            Ministers admit LGBT+ kids face particularly high levels of bullying – often causing long-term harm. Indeed, only this week the Department for Education wrote on Twitter: “No child should have to experience bullying, in or out of school.” Meanwhile, a new survey by LGBT+ charity Diversity Role Models indicates that just 27% of secondary school students think their school would be safe for LGBT+ classmates to “come out” and half of LGBT+ students in England do not feel safe to be themselves at school. The Homophobic, Biphobic and Transphobic Challenge Fund was supposed to tackle this problem. Nicky Morgan, then the minister for women and equalities, launched it in 2014. It provided training and workshops for staff and students to combat anti-LGBT+ bullying. But now the BBC has discovered that Johnson’s government quietly axed the funding in March this year. Educators had expected the funding to continue, as it had in every year until now. By coincidence, the news of the cut has come as the UK marks Anti-Bullying Week.

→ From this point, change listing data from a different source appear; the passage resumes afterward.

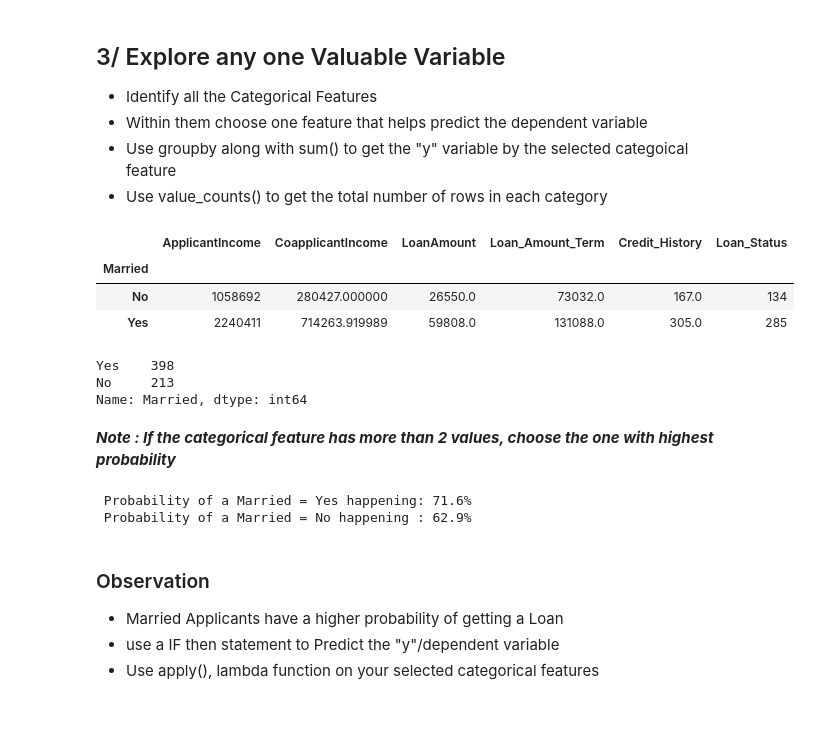
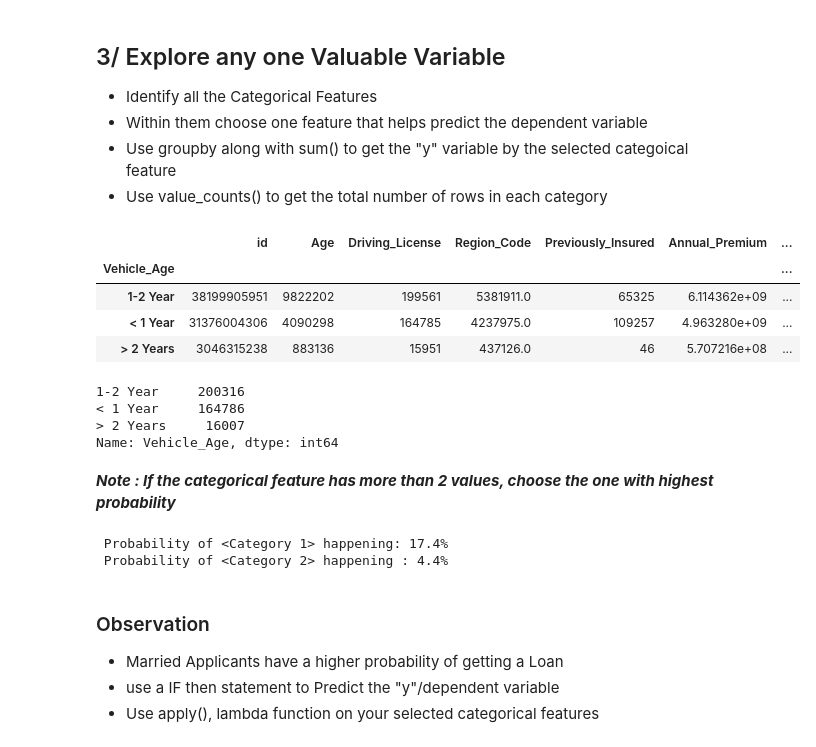
Before and after one commit to srinivasdasu24/__DataScience, a Jupyter notebook: CrossSell_Prediction/InClass_Working_Code_1_Baseline_Solution_and_first_Submission.ipynb, the cells around one changed output. Drawn from its saved outputs; the diff is of its cells as text; code cells hidden in the pictures; blank space fills up the shorter version.

```diff
--- a/CrossSell_Prediction/InClass_Working_Code_1_Baseline_Solution_and_first_Submission.ipynb
+++ b/CrossSell_Prediction/InClass_Working_Code_1_Baseline_Solution_and_first_Submission.ipynb
@@ -30,7 +29,7 @@ import pandas as pd
 # %%
 #CodeSection3
-train = pd.read_csv("/mntDrive/MyDrive/__DataScience/1 Loan Prediction/input/train.csv")
-test = pd.read_csv("/mntDrive/MyDrive/__DataScience/1 Loan Prediction/input/test.csv")
+train = pd.read_csv('/mntDrive/MyDrive/__DataScience/2 Cross Sell Prediction/input/train.csv')
+test = pd.read_csv('/mntDrive/MyDrive/__DataScience/2 Cross Sell Prediction/input/test.csv')
 # %% [markdown]
 ### Check Train Data
 - Check first 5 rows of train [head(), info()]
@@ -66,7 +80,6 @@ train.describe(include="all")
 #CodeSection6
 # Convert/Map Load_Status (Y/N) to  (1/0)
 # Only do this step if you have non-numerical label in the "y" variable
-train['Loan_Status'] = train['Loan_Status'].apply(lambda x : 1 if x == 'Y' else 0)
 # %%
 #CodeSection7
 train.info()
@@ -154,31 +165,33 @@ test.describe(include='all')
 # %%
 #CodeSection11
 # We will use "Married" for this example
 # You can select any other variable of your choice
-train.groupby('Married').sum()
+train.groupby('Vehicle_Age').sum()
 # %% [output]
-|  | ApplicantIncome | CoapplicantIncome | LoanAmount | Loan_Amount_Term | Credit_History | Loan_Status |
-| Married |  |  |  |  |  |  |
-| No | 1058692 | 280427.000000 | 26550.0 | 73032.0 | 167.0 | 134 |
-| Yes | 2240411 | 714263.919989 | 59808.0 | 131088.0 | 305.0 | 285 |
+|  | id | Age | Driving_License | Region_Code | Previously_Insured | Annual_Premium | ... |
+| Vehicle_Age |  |  |  |  |  |  | ... |
+| 1-2 Year | 38199905951 | 9822202 | 199561 | 5381911.0 | 65325 | 6.114362e+09 | ... |
+| < 1 Year | 31376004306 | 4090298 | 164785 | 4237975.0 | 109257 | 4.963280e+09 | ... |
+| > 2 Years | 3046315238 | 883136 | 15951 | 437126.0 | 46 | 5.707216e+08 | ... |
 # %%
 #CodeSection12
 # Get count of rows based on each category in your selected Categorical Feature
-train['Married'].value_counts()
+train['Vehicle_Age'].value_counts()
 # %% [output]
-Yes    398
-No     213
-Name: Married, dtype: int64
+1-2 Year     200316
+< 1 Year     164786
+> 2 Years     16007
+Name: Vehicle_Age, dtype: int64
 # %% [markdown]
 ***Note : If the categorical feature has more than 2 values, choose the one with highest probability***
 # %%
 #CodeSection13
 # Now the numbers to get the percentage of that category happening
-print(f" Probability of a Married = Yes happening: {285/398:0.1%}")
-print(f" Probability of a Married = No happening : {134/213:0.1%}")
+print(f" Probability of <Category 1> happening: {34806/200316:0.1%}")
+print(f" Probability of <Category 2> happening : {7202/164786:0.1%}")
 # %% [output]
- Probability of a Married = Yes happening: 71.6%
- Probability of a Married = No happening : 62.9%
+ Probability of <Category 1> happening: 17.4%
+ Probability of <Category 2> happening : 4.4%
 # %% [markdown]
 ### Observation
 - Married Applicants have a higher probability of getting a Loan
```
Also changed, not shown: parts of 23 cells of this notebook.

            Meanwhile, Johnson also announced the £16.5billion spending settlement on defense. The Prime Minister said the reason was that “the defence of the realm must come first”. However, many will view it as an attempt for Britain to find international relevance as it completes its Brexit departure from the EU at the end of this year and simultaneously faces a US led by Joe Biden rather than Donald Trump. (Gay Star News – Tris Reid-Smith at